If you hang out with a lot of traders, then you’ve probably heard about Elliott Waves at least once or twice. And if you’re a beginner in the stock market, then you’ve probably been confused by them at least once or twice too!
In this article, we’ll explain the basics of the Elliott Wave theory, give you a simple overview of how it works, and break down its pros and cons so you can decide if it has a place in your trading strategy.
Price movements in the stock market can seem quite random, especially if you’re a beginner. But a quick intro on technical analysis will show you that the market actually moves in repeating patterns. The Elliott Wave theory is just one method under technical analysis that maps out how these patterns unfold.
Back in the 1930’s, an accountant named Ralph Nelson Elliott noticed that there was a specific pattern of waves that appeared again and again in the stock market. This pattern of waves are what we now call Elliott Waves.
How It Works
The basic Elliott Wave pattern includes two phases—an impulse phase and a corrective phase. The impulse phase has 5 waves and goes with the dominant trend while the corrective phase has 3 waves and goes against the dominant trend.
Here’s a simple illustration to show you what these waves look like when the overall trend is bullish (Fig. 1) and when the trend is bearish (Fig. 2).
Eventually, the shorter cycles of Elliott Waves can also combine to form bigger Elliott Waves spanning longer periods of time. Every completed cycle, no matter what degree, will still develop the same 5-3 wave pattern.
Elliott Waves can form over many different time frames. A cycle can be completed in just a few minutes or over centuries! Although there’s no exact rule on which degrees correspond to which time frame, there are 9 generally accepted levels and labels:
- Grand supercycle: Forms over hundreds of years
- Supercycle: Forms over many decades
- Cycle: Forms over a few years (minimum of 1 year), but possibly also a decade or two
- Primary: Forms over a few months to a couple of years
- Intermediate: Forms in a few weeks to a few months
- Minor: Forms in a week to a few weeks
- Minute: Forms over a few days
- Minuette: Forms in a few hours
- Subminuette: Forms in just minutes
The Elliott Wave theory can easily become complicated, but at the end of the day it’s just a form of pattern recognition. Knowing the pattern allows you to predict price movements and make better trading decisions.
To use the Elliott Wave, you must first identify two things:
- If the dominant trend is bullish or bearish
- Which wave you’re currently on
To spot Elliott Waves correctly, make sure to follow the 3 basic and unbreakable rules:
- Wave 2 should never go beyond the start of wave 1.
- Wave 3 cannot be the shortest among waves 1, 3 and 5.
- Wave 4 never overlaps with wave 1.
Recognizing the Elliott Wave pattern can involve a lot of subjectivity, so results will vary from trader to trader.

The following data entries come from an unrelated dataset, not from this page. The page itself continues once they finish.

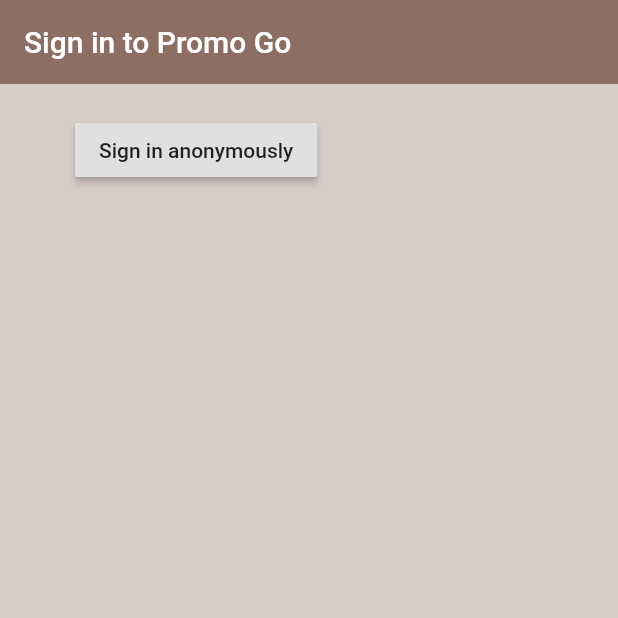
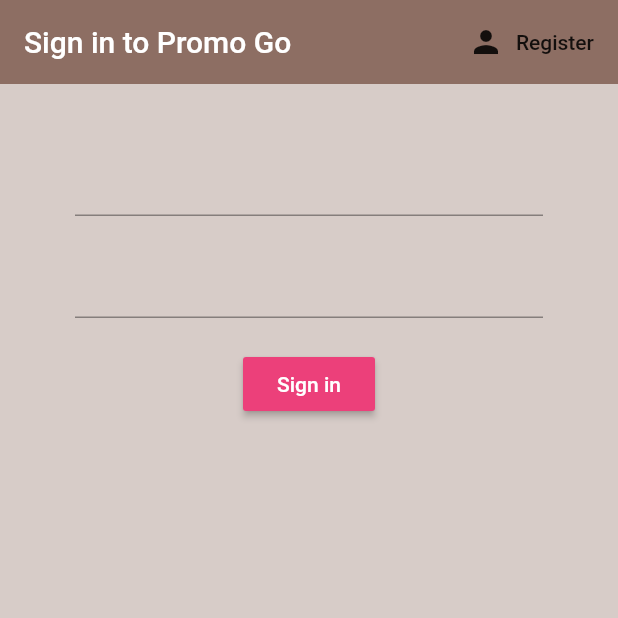
Before and after one commit to jon-chua/PromoGo, a Flutter app: the screen it shows after launch, on a phone screen of 412 x 824 dp, the top half of it. Run offline on Flutter 3.47's test engine with Material 2 defaults, Android fonts, the phone set to English and light mode, and no system bars; our stand-ins replace firebase_auth; accounts and stored records are empty.

Commit message:
Add sign in and register page

```diff
--- a/promo_go/lib/screens/authenticate/authenticate.dart
+++ b/promo_go/lib/screens/authenticate/authenticate.dart
@@ -1,4 +1,5 @@
 import 'package:flutter/material.dart';
+import 'package:promogo/screens/authenticate/register.dart';
 import 'package:promogo/screens/authenticate/sign_in.dart';
 
 class Authenticate extends StatefulWidget {
@@ -7,10 +8,18 @@
 }
 
 class _AuthenticateState extends State<Authenticate> {
+
+  bool showSignIn = true;
+  void toggleView() {
+    setState(() => showSignIn = !showSignIn);
+  }
+
   @override
   Widget build(BuildContext context) {
-    return Container(
-      child: SignIn(),
-    );
+    if (showSignIn) {
+      return SignIn(toggleView: toggleView);
+    } else {
+      return Register(toggleView: toggleView);
+    }
   }
 }
--- a/promo_go/lib/screens/authenticate/sign_in.dart
+++ b/promo_go/lib/screens/authenticate/sign_in.dart
@@ -2,6 +2,10 @@
 import 'package:promogo/services/auth.dart';
 
 class SignIn extends StatefulWidget {
+
+  final Function toggleView;
+  SignIn({ this.toggleView });
+
   @override
   _SignInState createState() => _SignInState();
 }
@@ -10,6 +14,10 @@
 
   final AuthService _auth = AuthService();
 
+  // Text field state
+  String email = '';
+  String password = '';
+
   @override
   Widget build(BuildContext context) {
     return Scaffold(
@@ -17,22 +25,64 @@
       appBar: AppBar(
         backgroundColor: Colors.brown[400],
         elevation: 0.0,
-        title: Text('Sign in to Promo Go')
+        title: Text('Sign in to Promo Go'),
+        actions: <Widget>[
+          FlatButton.icon(
+            icon: Icon(Icons.person),
+            label: Text('Register'),
+            onPressed: () {
+              widget.toggleView();
+            }
+          )
+        ]
       ),
       body: Container(
         padding: EdgeInsets.symmetric(vertical: 20.0, horizontal: 50.0),
-        child: RaisedButton(
-          child: Text('Sign in anonymously'),
-          onPressed: () async {
-            dynamic result = await _auth.signInAnon();
-            if (result == null) {
-              print('Error signing in');
-            } else {
-              print('Signed in');
-              print(result.uid);
-            }
-          }
+        child: Form(
+          child: Column(
+            children: <Widget>[
+              SizedBox(height: 20.0),
+              TextFormField(
+                onChanged: (val) {
+                  setState(() => email = val);
+                }
+              ),
+              SizedBox(height: 20.0),
+              TextFormField(
+                obscureText: true,
+                onChanged: (val) {
+                  setState(() => password = val);
+                },
+              ),
+              SizedBox(height: 20.0),
+              RaisedButton(
+                color: Colors.pink[400],
+                child: Text(
+                  'Sign in',
+                  style: TextStyle(color: Colors.white),
+                ),
+                onPressed: () async {
+                  print(email);
+                  print(password);
+                }
+              )
+            ]
+          ),
         ),
+
+//        child: RaisedButton(
+//          child: Text('Sign in anonymously'),
+//          onPressed: () async {
+//            dynamic result = await _auth.signInAnon();
+//            if (result == null) {
+//              print('Error signing in');
+//            } else {
+//              print('Signed in');
+//              print(result.uid);
+//            }
+//          }
+//        ),
+
       ),
     );
   }
```
Also changed, not shown: promo_go/lib/screens/authenticate/register.dart (added, +66 -0 lines), 3 other files.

In some ways, you might even say that executing it is more of an art than a science.
We can’t tell you if this method will work for you or not, but what we can say is that there are people who have used it and profited from it.
What about you? Are you going to try the Elliott Wave or is there another method that you swear by? Let us know in the comments below!